Work to complete
For the records below, give the number of lines in which "results" appears, and add nothing else.
:: Material provided ::
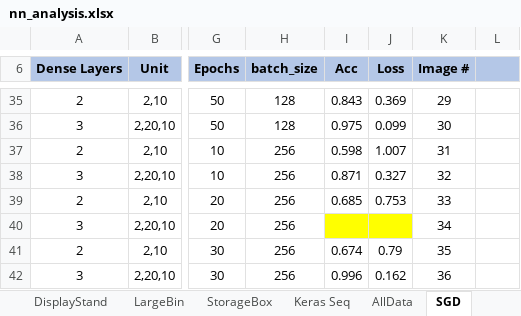
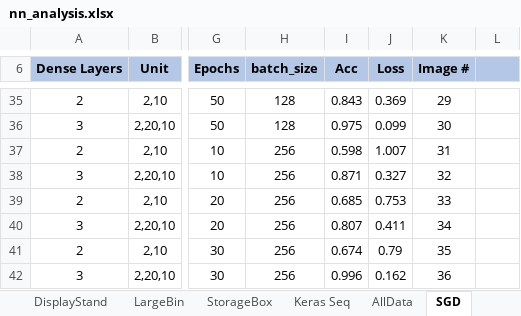
Before and after one commit to ofithcheallaigh/masters_project, an Excel workbook: Python/4. NN/nn_analysis.xlsx, sheet SGD, drawn as a sheet; only a part is shown, gaps mark what is left out; values as stored, in another font and other column widths than the file's, no borders; charts and pictures not drawn; the diff names each change by its address in the sheet, - before the commit and + after, or states it on an @@ line.

Commit message:
updating nn results file

```diff
--- a/Python/4. NN/nn_analysis.xlsx (sheet SGD)
+++ b/Python/4. NN/nn_analysis.xlsx (sheet SGD)
-I40 (Acc): (empty)
+I40 (Acc): 0.807
-I40:J40 fill: #FFFF00
+I40:J40 fill: none
-J40 (Loss): (empty)
+J40 (Loss): 0.411
```
Also changed, not shown: charts or pictures.
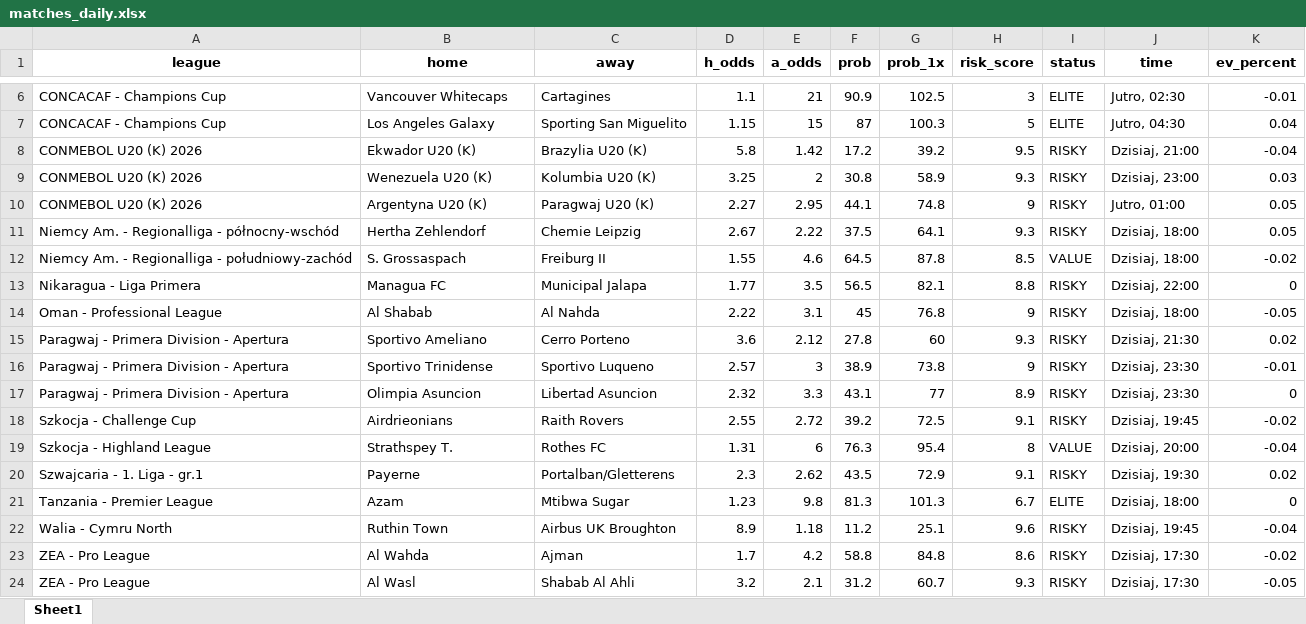
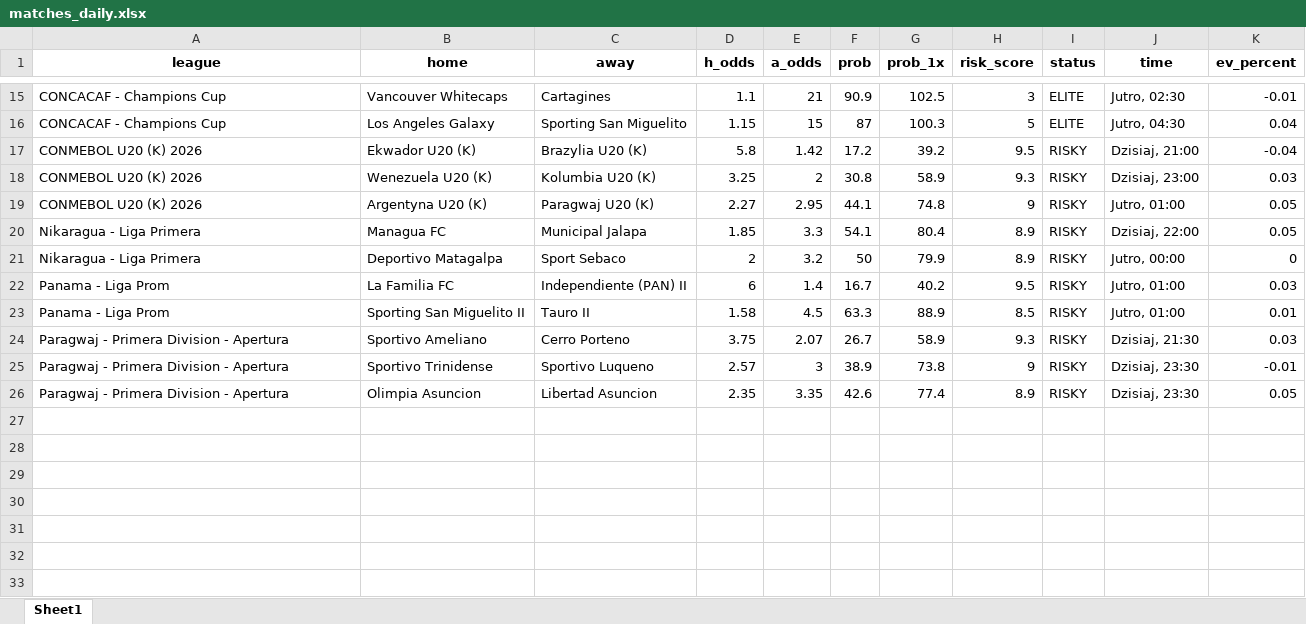
Before and after one commit to Byadiso/webscraper_advanced, an Excel workbook: matches_daily.xlsx, sheet Sheet1, drawn as a sheet; only a part is shown, gaps mark what is left out; values as stored, in another font and other column widths than the file's, no borders; removed rows and columns are numbered as before the commit, all else as after; the diff covers the shown part only; the diff names each change by its address in the sheet, - before the commit and + after, or states it on an @@ line.

```diff
--- a/matches_daily.xlsx (sheet Sheet1)
+++ b/matches_daily.xlsx (sheet Sheet1)
-row 11: Niemcy Am. - Regionalliga - północny-wschód | Hertha Zehlendorf | Chemie Leipzig | 2.67 | 2.22 | 37.5 | 64.1 | 9.3 | RISKY | Dzisiaj, 18:00 | 0.05
-row 12: Niemcy Am. - Regionalliga - południowy-zachód | S. Grossaspach | Freiburg II | 1.55 | 4.6 | 64.5 | 87.8 | 8.5 | VALUE | Dzisiaj, 18:00 | -0.02
-D20 (h_odds): 1.77
+D20 (h_odds): 1.85
-E20 (a_odds): 3.5
+E20 (a_odds): 3.3
-F20 (prob): 56.5
+F20 (prob): 54.1
-G20 (prob_1x): 82.1
+G20 (prob_1x): 80.4
-H20 (risk_score): 8.8
+H20 (risk_score): 8.9
-K20 (ev_percent): 0
+K20 (ev_percent): 0.05
-row 14: Oman - Professional League | Al Shabab | Al Nahda | 2.22 | 3.1 | 45 | 76.8 | 9 | RISKY | Dzisiaj, 18:00 | -0.05
+row 21: Nikaragua - Liga Primera | Deportivo Matagalpa | Sport Sebaco | 2 | 3.2 | 50 | 79.9 | 8.9 | RISKY | Jutro, 00:00 | 0
+row 22: Panama - Liga Prom | La Familia FC | Independiente (PAN) II | 6 | 1.4 | 16.7 | 40.2 | 9.5 | RISKY | Jutro, 01:00 | 0.03
+row 23: Panama - Liga Prom | Sporting San Miguelito II | Tauro II | 1.58 | 4.5 | 63.3 | 88.9 | 8.5 | RISKY | Jutro, 01:00 | 0.01
-D24 (h_odds): 3.6
+D24 (h_odds): 3.75
-E24 (a_odds): 2.12
+E24 (a_odds): 2.07
-F24 (prob): 27.8
+F24 (prob): 26.7
-G24 (prob_1x): 60
+G24 (prob_1x): 58.9
-K24 (ev_percent): 0.02
+K24 (ev_percent): 0.03
-D26 (h_odds): 2.32
+D26 (h_odds): 2.35
-E26 (a_odds): 3.3
+E26 (a_odds): 3.35
-F26 (prob): 43.1
+F26 (prob): 42.6
-G26 (prob_1x): 77
+G26 (prob_1x): 77.4
-K26 (ev_percent): 0
+K26 (ev_percent): 0.05
-row 18: Szkocja - Challenge Cup | Airdrieonians | Raith Rovers | 2.55 | 2.72 | 39.2 | 72.5 | 9.1 | RISKY | Dzisiaj, 19:45 | -0.02
-row 19: Szkocja - Highland League | Strathspey T. | Rothes FC | 1.31 | 6 | 76.3 | 95.4 | 8 | VALUE | Dzisiaj, 20:00 | -0.04
-row 20: Szwajcaria - 1. Liga - gr.1 | Payerne | Portalban/Gletterens | 2.3 | 2.62 | 43.5 | 72.9 | 9.1 | RISKY | Dzisiaj, 19:30 | 0.02
-row 21: Tanzania - Premier League | Azam | Mtibwa Sugar | 1.23 | 9.8 | 81.3 | 101.3 | 6.7 | ELITE | Dzisiaj, 18:00 | 0
-row 22: Walia - Cymru North | Ruthin Town | Airbus UK Broughton | 8.9 | 1.18 | 11.2 | 25.1 | 9.6 | RISKY | Dzisiaj, 19:45 | -0.04
-row 23: ZEA - Pro League | Al Wahda | Ajman | 1.7 | 4.2 | 58.8 | 84.8 | 8.6 | RISKY | Dzisiaj, 17:30 | -0.02
-row 24: ZEA - Pro League | Al Wasl | Shabab Al Ahli | 3.2 | 2.1 | 31.2 | 60.7 | 9.3 | RISKY | Dzisiaj, 17:30 | -0.05
```
Also changed, not shown: 11 added rows, 2 removed rows and 4 edited cells elsewhere in this sheet, 1 other file.
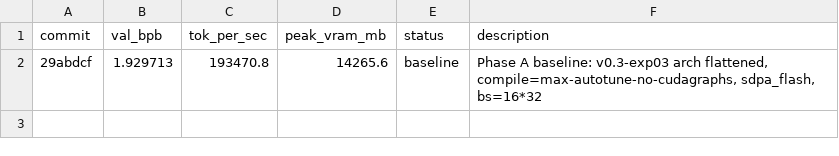
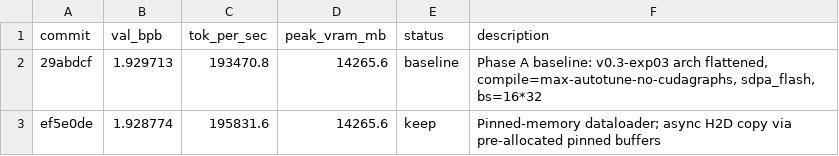
Before and after one commit to rbownes/Gpt-repro-, a TSV file: autoresearch/results.tsv, drawn as a sheet.

Commit message:
results: keep pinned-memory dataloader (val_bpb 1.9288, +1.2% tok/s)

```diff
--- a/autoresearch/results.tsv
+++ b/autoresearch/results.tsv
@@ -2 +2,2 @@ commit	val_bpb	tok_per_sec	peak_vram_mb	status	description
 29abdcf	1.929713	193470.8	14265.6	baseline	Phase A baseline: v0.3-exp03 arch flattened, compile=max-autotune-no-cudagraphs, sdpa_flash, bs=16*32
+ef5e0de	1.928774	195831.6	14265.6	keep	Pinned-memory dataloader; async H2D copy via pre-allocated pinned buffers
```
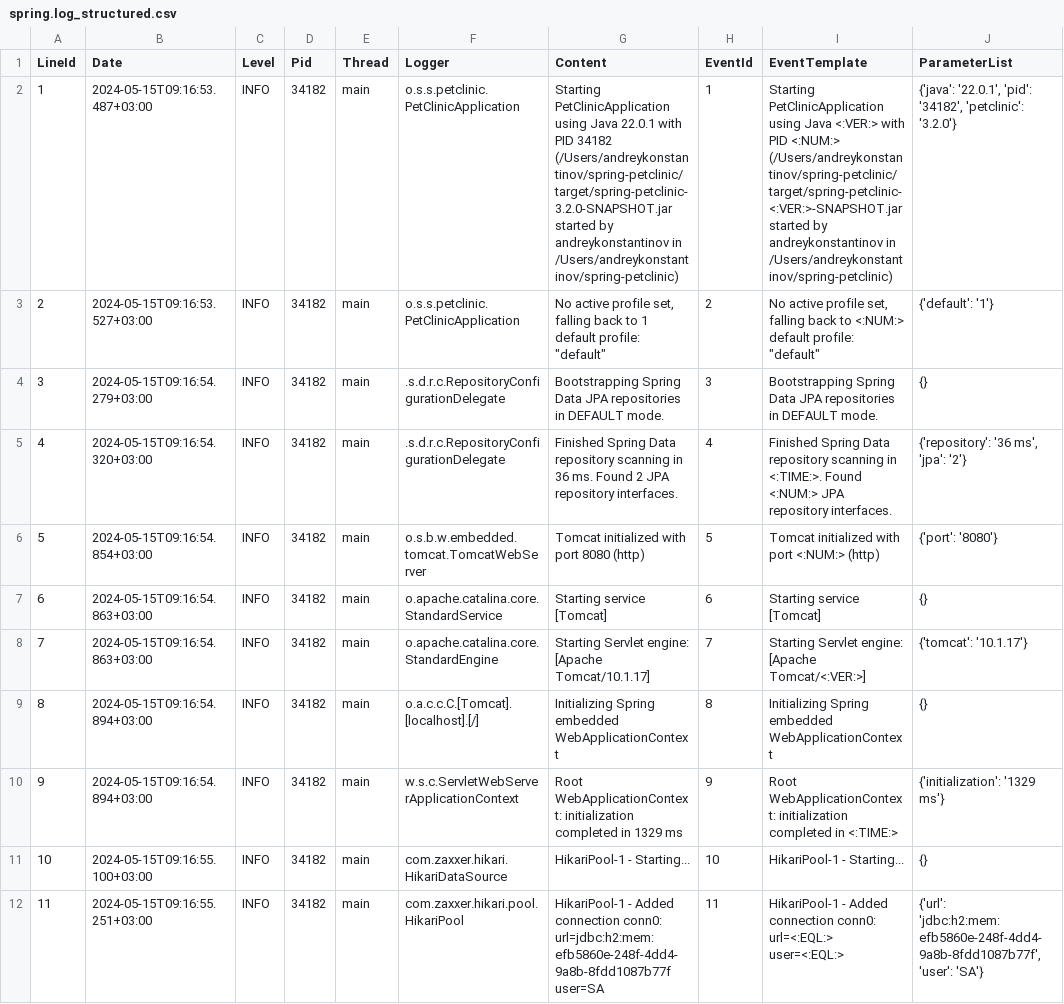
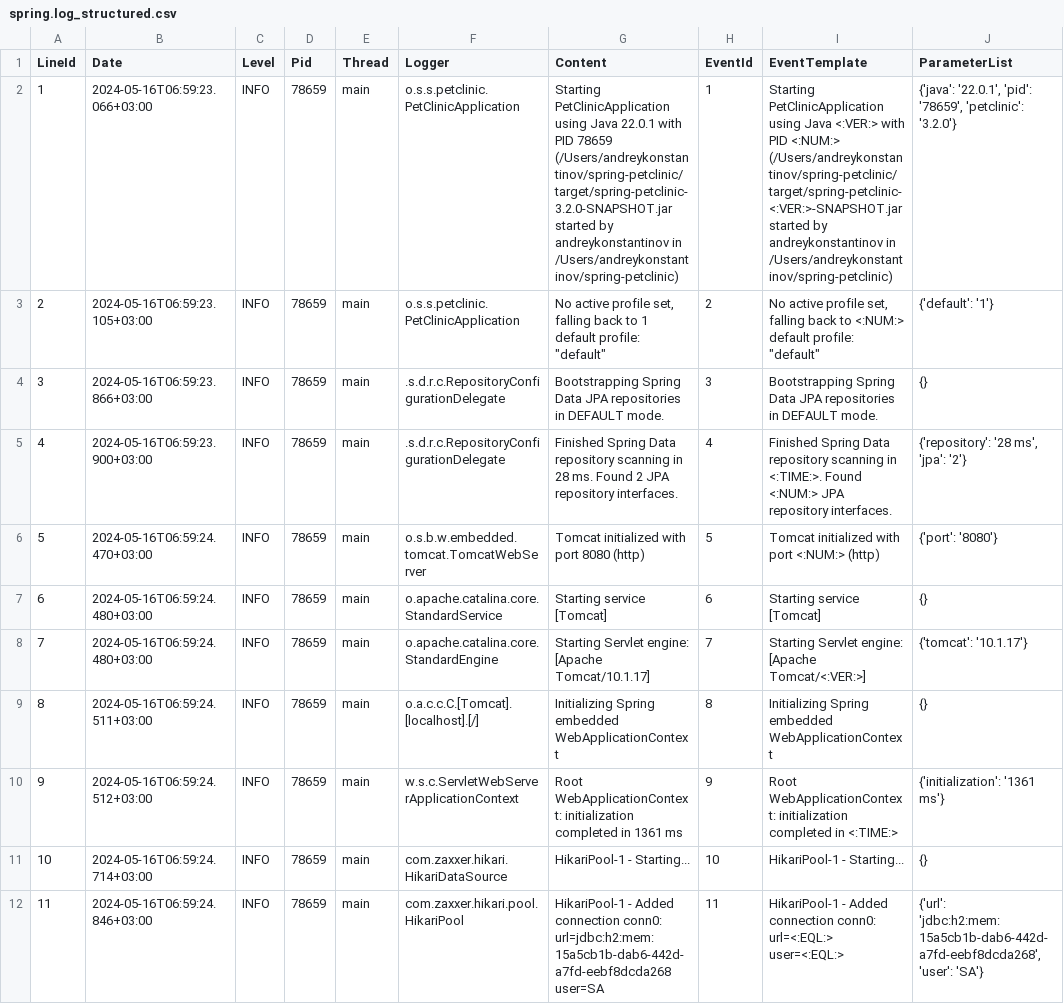
Before and after one commit to Yznal/unstructured_logs, a CSV file: test_app/Drain3/demo_result/spring.log_structured.csv, drawn as a sheet; only a part is shown; the diff covers the shown part only; the diff names each change by its address in the sheet, - before the commit and + after, or states it on an @@ line.

```diff
--- a/test_app/Drain3/demo_result/spring.log_structured.csv
+++ b/test_app/Drain3/demo_result/spring.log_structured.csv
-B2 (Date): 2024-05-15T09:16:53.487+03:00
+B2 (Date): 2024-05-16T06:59:23.066+03:00
-D2:D12 (Pid): 34182
+D2:D12 (Pid): 78659
-G2 (Content): …with PID 34182 (/Users/andreykonstantinov/spring-petclinic/target/spring-petclinic-3.2.0-SNAPSHOT.jar started…
+G2 (Content): …with PID 78659 (/Users/andreykonstantinov/spring-petclinic/target/spring-petclinic-3.2.0-SNAPSHOT.jar started…
-J2 (ParameterList): …'22.0.1', 'pid': '34182', 'petclinic': '3.2.0'}
+J2 (ParameterList): …'22.0.1', 'pid': '78659', 'petclinic': '3.2.0'}
-B3 (Date): 2024-05-15T09:16:53.527+03:00
+B3 (Date): 2024-05-16T06:59:23.105+03:00
-B4 (Date): 2024-05-15T09:16:54.279+03:00
+B4 (Date): 2024-05-16T06:59:23.866+03:00
-B5 (Date): 2024-05-15T09:16:54.320+03:00
+B5 (Date): 2024-05-16T06:59:23.900+03:00
-G5 (Content): …scanning in 36 ms. Found…
+G5 (Content): …scanning in 28 ms. Found…
-J5 (ParameterList): {'repository': '36 ms', 'jpa': '2'}
+J5 (ParameterList): {'repository': '28 ms', 'jpa': '2'}
-B6 (Date): 2024-05-15T09:16:54.854+03:00
+B6 (Date): 2024-05-16T06:59:24.470+03:00
-B7:B8 (Date): 2024-05-15T09:16:54.863+03:00
+B7:B8 (Date): 2024-05-16T06:59:24.480+03:00
-B9 (Date): 2024-05-15T09:16:54.894+03:00
+B9 (Date): 2024-05-16T06:59:24.511+03:00
-B10 (Date): 2024-05-15T09:16:54.894+03:00
+B10 (Date): 2024-05-16T06:59:24.512+03:00
-G10 (Content): …completed in 1329 ms
+G10 (Content): …completed in 1361 ms
-J10 (ParameterList): {'initialization': '1329 ms'}
+J10 (ParameterList): {'initialization': '1361 ms'}
-B11 (Date): 2024-05-15T09:16:55.100+03:00
+B11 (Date): 2024-05-16T06:59:24.714+03:00
-B12 (Date): 2024-05-15T09:16:55.251+03:00
+B12 (Date): 2024-05-16T06:59:24.846+03:00
-G12 (Content): …connection conn0: url=jdbc:h2:mem:efb5860e-248f-4dd4-9a8b-8fdd1087b77f user=SA
+G12 (Content): …connection conn0: url=jdbc:h2:mem:15a5cb1b-dab6-442d-a7fd-eebf8dcda268 user=SA
-J12 (ParameterList): {'url': 'jdbc:h2:mem:efb5860e-248f-4dd4-9a8b-8fdd1087b77f', 'user': 'SA'}
+J12 (ParameterList): {'url': 'jdbc:h2:mem:15a5cb1b-dab6-442d-a7fd-eebf8dcda268', 'user': 'SA'}
```
Also changed, not shown: 6 added rows, 78 edited cells and row numbers in column A elsewhere in this file, test_app/Drain3/demo_result/spring.log_templates.csv, 12 other files.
:::
Solution to the exercise
5